MUNICH – David Horsey of England birdied the 18th hole to win the BMW International Open by one stroke over countryman Ross Fisher on Sunday, shooting a 5-under 67 that earned him the biggest victory of his career.
The 25-year-old former Walker Cup player earned $410,000 – easily the biggest payday of his two-year professional career. Horsey finished at 18 under after starting the day tied for fifth place.
Fisher had an eagle on the 18th to place second, and five players tied for third at 16 under: Alex Cejka of Germany, Pablo Larrazabal and Rafael Cabrero-Bello of Spain, Kenneth Ferrie of England and Bradley Dredge of Wales.
Dredge took a three-shot lead into the final round and extended it to four after a birdie on No. 1. But his round collapsed when he dropped five shots in seven holes from the 10th, finishing with a 74.
Horsey went into the 18th sharing the lead with Dredge, who was on the 16th at the time. The Welshman twice hit into a hazard for a double bogey, while Horsey laid up with his second shot on the par-5 last and then sank what turned out to be a winning birdie putt from 5 feet.
“Although it was on a big screen by the green, I didn’t watch what was happening to Bradley,” Horsey said. “My caddy knew, but he didn’t tell me and I didn’t ask.
“I was just trying to make birdie without having taken the risk of trying to hit the green in two from 250 yards out. I didn’t want to know what was happening because I did not want to put pressure on myself. That had been my policy all through the four rounds, to just try to relax and not make mistakes.”
Horsey’s previous best finishes were second places at the Malaysian Open in 2009 and the recent BMW Italian Open.
For Dredge, his failure to close out victory could prove costly.

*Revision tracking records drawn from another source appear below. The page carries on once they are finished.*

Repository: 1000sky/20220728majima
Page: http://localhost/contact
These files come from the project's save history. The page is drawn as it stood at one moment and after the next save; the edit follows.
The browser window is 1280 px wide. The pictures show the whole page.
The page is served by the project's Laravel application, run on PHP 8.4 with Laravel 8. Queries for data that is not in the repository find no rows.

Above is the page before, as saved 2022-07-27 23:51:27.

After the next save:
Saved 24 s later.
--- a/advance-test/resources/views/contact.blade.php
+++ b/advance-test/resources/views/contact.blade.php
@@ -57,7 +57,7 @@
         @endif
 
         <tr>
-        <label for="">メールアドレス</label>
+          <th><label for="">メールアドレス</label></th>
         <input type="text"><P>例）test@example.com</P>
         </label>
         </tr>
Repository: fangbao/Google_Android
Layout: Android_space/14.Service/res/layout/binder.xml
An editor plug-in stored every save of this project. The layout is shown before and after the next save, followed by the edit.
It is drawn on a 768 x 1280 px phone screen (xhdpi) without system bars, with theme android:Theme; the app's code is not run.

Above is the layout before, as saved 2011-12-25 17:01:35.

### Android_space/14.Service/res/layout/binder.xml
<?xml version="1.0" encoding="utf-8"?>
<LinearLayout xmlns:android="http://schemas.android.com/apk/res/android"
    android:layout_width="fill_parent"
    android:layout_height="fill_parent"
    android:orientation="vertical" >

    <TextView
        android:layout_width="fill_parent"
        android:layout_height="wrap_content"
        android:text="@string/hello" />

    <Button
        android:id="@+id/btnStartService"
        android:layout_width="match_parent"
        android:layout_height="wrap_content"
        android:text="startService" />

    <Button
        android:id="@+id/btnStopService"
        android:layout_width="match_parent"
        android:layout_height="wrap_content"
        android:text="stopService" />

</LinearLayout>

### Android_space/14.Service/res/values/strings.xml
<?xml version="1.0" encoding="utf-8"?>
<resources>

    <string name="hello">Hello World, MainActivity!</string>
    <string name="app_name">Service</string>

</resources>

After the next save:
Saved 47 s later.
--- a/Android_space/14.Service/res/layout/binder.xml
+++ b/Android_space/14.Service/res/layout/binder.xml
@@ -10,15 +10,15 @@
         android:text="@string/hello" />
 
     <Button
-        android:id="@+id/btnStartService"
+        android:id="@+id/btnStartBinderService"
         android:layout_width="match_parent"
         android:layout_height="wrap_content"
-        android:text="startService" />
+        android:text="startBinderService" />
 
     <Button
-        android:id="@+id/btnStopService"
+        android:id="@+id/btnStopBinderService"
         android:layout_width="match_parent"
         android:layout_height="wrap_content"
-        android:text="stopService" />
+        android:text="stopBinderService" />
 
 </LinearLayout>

He was hoping to record his third career win and move closer to securing a Ryder Cup place on home soil at Celtic Manor in October.
But having lost a four-shot advantage, he now possesses the unwanted record of failing to close out victory nine times in his career when leading going into the final day.
At No. 39, Fisher was the highest-ranked player in the last three playing groups and had started his final round tied for second.
His hopes of victory crashed when he ran up a double bogey at the fourth and he only managed to clinch second place with a closing 70 when he sank a putt for an eagle on the final green.